Five of the world's top historic destinations
Aside from lounging on a beach sucking a mojitio and doing absolutelynothing, perhaps the greatest thing about travelling is the chance tosee human history up close.
Aside from lounging on a beach sucking a mojitio and doing absolutely nothing, perhaps the greatest thing about travelling is the chance to see human history up close.
There’s something both fantastically exciting and colossally humbling about reaching out to touch a monument of a long dead civilization that thought itself invincible. It makes you put down your celebrity magazine for a moment and think.

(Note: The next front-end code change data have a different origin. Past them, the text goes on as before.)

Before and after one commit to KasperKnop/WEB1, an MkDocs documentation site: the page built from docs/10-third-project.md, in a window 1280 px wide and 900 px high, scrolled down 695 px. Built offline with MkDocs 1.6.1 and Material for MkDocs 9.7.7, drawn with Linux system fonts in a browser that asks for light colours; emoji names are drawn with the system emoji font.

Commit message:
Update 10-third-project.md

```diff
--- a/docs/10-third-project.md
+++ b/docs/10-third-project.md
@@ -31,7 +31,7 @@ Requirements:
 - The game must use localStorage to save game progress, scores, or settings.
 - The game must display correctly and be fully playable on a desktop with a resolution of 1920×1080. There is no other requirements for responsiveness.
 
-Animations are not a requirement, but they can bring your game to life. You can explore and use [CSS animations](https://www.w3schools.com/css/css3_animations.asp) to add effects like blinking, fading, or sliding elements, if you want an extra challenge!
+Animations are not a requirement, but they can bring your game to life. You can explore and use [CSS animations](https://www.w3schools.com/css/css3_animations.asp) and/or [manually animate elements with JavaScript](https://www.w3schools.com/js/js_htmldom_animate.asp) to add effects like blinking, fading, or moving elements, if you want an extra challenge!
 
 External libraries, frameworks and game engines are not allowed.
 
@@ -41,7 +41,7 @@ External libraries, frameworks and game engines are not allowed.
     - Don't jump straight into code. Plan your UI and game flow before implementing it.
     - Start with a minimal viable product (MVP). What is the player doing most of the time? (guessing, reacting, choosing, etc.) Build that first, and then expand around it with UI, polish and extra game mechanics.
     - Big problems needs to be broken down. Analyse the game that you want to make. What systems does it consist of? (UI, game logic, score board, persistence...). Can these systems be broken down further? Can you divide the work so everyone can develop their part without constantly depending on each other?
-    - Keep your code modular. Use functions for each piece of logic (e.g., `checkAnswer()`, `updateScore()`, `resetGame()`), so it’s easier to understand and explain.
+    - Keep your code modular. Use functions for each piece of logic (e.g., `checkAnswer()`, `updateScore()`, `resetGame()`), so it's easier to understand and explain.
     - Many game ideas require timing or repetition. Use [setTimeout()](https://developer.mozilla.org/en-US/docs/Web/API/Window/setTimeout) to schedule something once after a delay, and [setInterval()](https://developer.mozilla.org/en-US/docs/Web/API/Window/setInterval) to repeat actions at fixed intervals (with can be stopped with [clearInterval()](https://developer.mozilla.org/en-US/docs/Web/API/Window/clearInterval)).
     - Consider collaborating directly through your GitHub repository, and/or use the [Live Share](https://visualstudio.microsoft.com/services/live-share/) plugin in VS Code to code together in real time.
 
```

Fortunately if there’s one thing the planet isn’t short on, it’s long-dead civilizations who thought themselves invincible. It’s humanity’s specialist subject.
Here’s Metro Travel’s Top five must visit historical monuments:
1. Great Wall of China
Rightly one of the Seven Wonders of the World —it’s impossible to convey how massive the wall is. Even in the 21st century, no one would consider walling off an entire nation, but the Ming dynasty in fifth century BC. China apparently thought nothing of stopping marauding hordes of Xiongnu with 8,800 kilometres of bricks and mortar. Crumbling in some places, jaw-dropping in others.
2. The Pyramids
It’s impossible to enter the chambers of the Great Pyramid at Giza and not feel spooked, awed and transported to another time. Even 5,000 years on, these structures have an other-worldliness to them like no other monument on the planet. Of course, the whole country has an embarrassment of riches — they knew how to build stuff in ancient Egypt.
3. The Parthenon
Athens can be a bit nasty, but The Parthenon stands elegantly, majestically aloof from the smog and madness of downtown. Built by Pericles in the mid-fifth century BC as a Doric temple to the goddess Athena, it is really the birthplace of democracy. Of course you’ll have to go to the British Museum in London to see the best marble friezes.
4. Machu Picchu
The fabled Lost City of the Incas was built in 1462 AD and abandoned only a hundred years later, which saved it from plunder and destruction at the hands of Spanish conquistadors who genuinely had no idea where to find it. It was only rediscovered in 1911 and even now stumbling across it after a four-day trek is magical.
5. Angkor Wat
This 12th-century temple which was built by King Suryavarman II to act as his state temple and capital city has become a de facto symbol of Cambodia. Historians will tell you it’s a superb example of Khmer architecture, but what it actually is is truly beautiful. Unique in that it is the only temple oriented towards the west.